TASK: In which lines of the data does the string "settings" appear? Copy every one.

DATA:
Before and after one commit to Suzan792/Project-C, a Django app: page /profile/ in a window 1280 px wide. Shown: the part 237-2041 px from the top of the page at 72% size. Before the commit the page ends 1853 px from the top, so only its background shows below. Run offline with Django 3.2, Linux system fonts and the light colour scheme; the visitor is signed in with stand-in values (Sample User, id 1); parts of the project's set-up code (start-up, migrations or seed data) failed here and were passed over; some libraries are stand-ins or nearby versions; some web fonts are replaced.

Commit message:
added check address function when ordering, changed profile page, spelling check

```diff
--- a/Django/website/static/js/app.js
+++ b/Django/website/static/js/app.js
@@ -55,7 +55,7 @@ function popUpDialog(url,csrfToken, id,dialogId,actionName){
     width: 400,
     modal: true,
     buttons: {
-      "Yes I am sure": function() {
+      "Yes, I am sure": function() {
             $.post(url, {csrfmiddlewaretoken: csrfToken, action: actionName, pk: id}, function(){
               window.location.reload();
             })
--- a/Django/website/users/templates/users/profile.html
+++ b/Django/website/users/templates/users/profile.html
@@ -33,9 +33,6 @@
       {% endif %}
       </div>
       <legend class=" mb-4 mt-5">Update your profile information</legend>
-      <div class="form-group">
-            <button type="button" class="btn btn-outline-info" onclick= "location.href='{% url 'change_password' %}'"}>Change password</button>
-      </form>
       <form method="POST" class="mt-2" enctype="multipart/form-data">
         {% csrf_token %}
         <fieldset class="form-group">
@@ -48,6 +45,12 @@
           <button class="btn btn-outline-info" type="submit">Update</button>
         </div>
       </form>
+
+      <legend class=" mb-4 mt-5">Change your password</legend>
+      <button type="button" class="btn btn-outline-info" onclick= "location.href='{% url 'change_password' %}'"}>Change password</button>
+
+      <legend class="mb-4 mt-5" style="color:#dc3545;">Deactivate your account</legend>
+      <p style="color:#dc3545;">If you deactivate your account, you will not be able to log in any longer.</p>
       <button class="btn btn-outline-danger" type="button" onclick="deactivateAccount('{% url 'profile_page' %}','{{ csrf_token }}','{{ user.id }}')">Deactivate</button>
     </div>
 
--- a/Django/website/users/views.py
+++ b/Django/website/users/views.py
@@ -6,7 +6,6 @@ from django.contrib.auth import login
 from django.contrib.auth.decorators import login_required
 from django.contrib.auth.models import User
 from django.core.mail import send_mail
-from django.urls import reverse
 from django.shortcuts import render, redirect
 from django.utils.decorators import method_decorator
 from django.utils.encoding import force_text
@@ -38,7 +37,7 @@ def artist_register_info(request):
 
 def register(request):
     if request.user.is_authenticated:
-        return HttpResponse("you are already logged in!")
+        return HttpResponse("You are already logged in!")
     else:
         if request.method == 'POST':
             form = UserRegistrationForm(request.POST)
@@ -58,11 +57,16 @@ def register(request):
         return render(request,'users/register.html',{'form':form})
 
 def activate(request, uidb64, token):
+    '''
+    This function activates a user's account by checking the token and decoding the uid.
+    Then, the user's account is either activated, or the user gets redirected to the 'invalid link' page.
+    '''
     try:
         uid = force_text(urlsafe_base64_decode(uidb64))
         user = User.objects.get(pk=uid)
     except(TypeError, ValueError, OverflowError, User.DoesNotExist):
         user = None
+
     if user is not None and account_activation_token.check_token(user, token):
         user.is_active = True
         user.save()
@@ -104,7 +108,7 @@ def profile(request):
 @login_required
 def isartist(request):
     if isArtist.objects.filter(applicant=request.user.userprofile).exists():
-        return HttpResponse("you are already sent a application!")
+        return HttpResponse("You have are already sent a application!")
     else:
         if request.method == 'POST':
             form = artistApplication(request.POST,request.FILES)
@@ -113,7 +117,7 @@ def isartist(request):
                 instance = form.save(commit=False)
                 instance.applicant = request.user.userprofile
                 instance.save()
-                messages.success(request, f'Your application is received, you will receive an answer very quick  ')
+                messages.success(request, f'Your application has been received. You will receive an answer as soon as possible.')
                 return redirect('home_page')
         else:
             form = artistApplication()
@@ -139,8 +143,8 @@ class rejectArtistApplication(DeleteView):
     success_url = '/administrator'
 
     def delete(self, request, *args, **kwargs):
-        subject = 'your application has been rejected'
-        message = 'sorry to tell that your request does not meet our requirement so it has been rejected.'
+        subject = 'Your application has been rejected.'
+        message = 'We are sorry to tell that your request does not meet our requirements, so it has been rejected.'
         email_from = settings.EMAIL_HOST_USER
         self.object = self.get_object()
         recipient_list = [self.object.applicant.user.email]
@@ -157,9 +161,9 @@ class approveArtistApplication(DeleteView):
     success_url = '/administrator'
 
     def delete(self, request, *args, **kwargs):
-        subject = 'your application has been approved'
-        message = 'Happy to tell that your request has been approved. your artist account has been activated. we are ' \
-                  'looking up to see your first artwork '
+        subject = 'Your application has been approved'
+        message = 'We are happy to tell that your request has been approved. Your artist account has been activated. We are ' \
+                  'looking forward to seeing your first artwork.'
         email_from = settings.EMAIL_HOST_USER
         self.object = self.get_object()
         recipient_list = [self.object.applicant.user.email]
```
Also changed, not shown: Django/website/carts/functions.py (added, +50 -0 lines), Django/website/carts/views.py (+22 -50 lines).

...

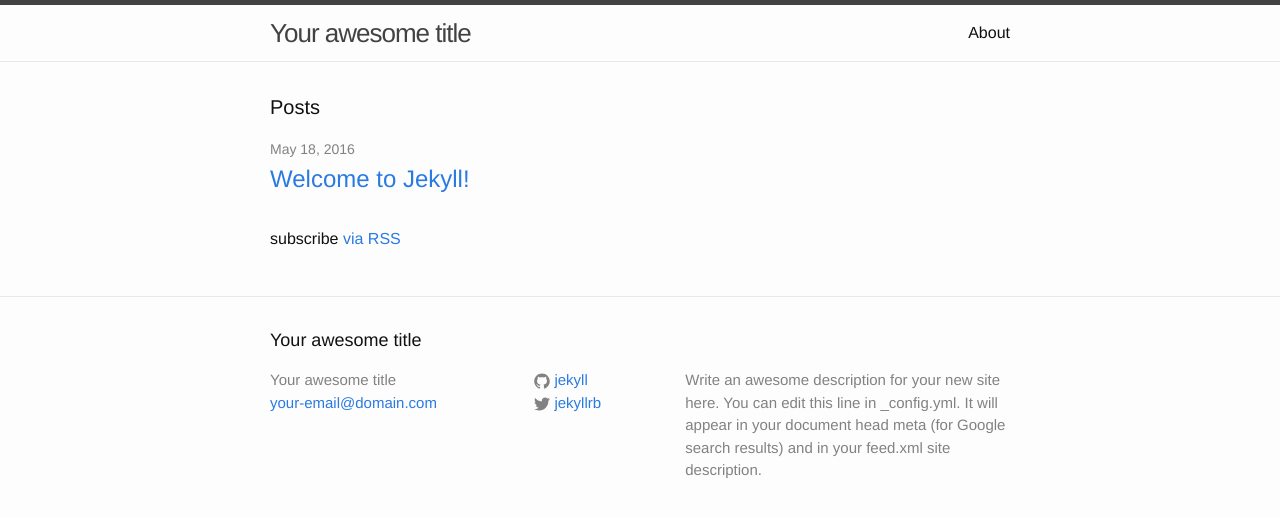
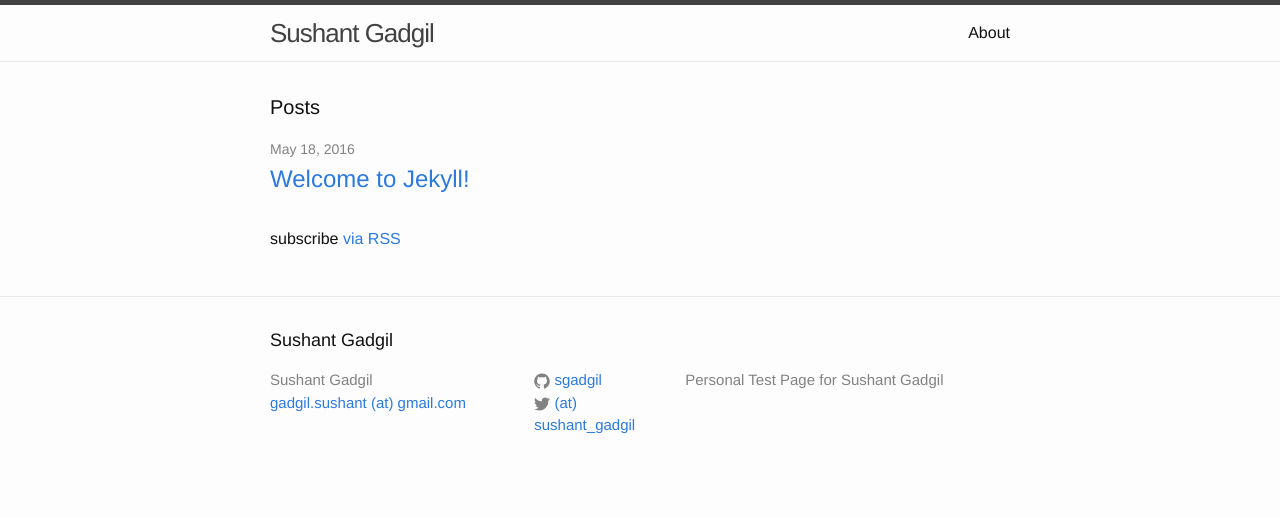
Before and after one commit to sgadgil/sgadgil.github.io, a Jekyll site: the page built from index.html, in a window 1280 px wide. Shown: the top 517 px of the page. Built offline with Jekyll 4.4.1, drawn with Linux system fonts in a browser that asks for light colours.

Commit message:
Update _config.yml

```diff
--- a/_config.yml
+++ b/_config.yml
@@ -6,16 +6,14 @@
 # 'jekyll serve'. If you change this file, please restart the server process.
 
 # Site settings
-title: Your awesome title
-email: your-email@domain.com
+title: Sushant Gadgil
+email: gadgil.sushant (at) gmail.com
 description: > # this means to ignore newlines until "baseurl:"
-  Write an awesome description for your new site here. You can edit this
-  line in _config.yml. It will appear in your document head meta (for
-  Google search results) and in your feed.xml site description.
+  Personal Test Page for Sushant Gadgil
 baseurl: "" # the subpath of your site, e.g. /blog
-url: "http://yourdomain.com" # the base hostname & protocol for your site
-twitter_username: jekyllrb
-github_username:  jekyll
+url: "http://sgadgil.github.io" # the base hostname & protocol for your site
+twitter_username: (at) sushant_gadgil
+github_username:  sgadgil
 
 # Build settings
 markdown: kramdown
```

ANSWER SPACE:
         email_from = settings.EMAIL_HOST_USER
         email_from = settings.EMAIL_HOST_USER
 # Site settings
 # Build settings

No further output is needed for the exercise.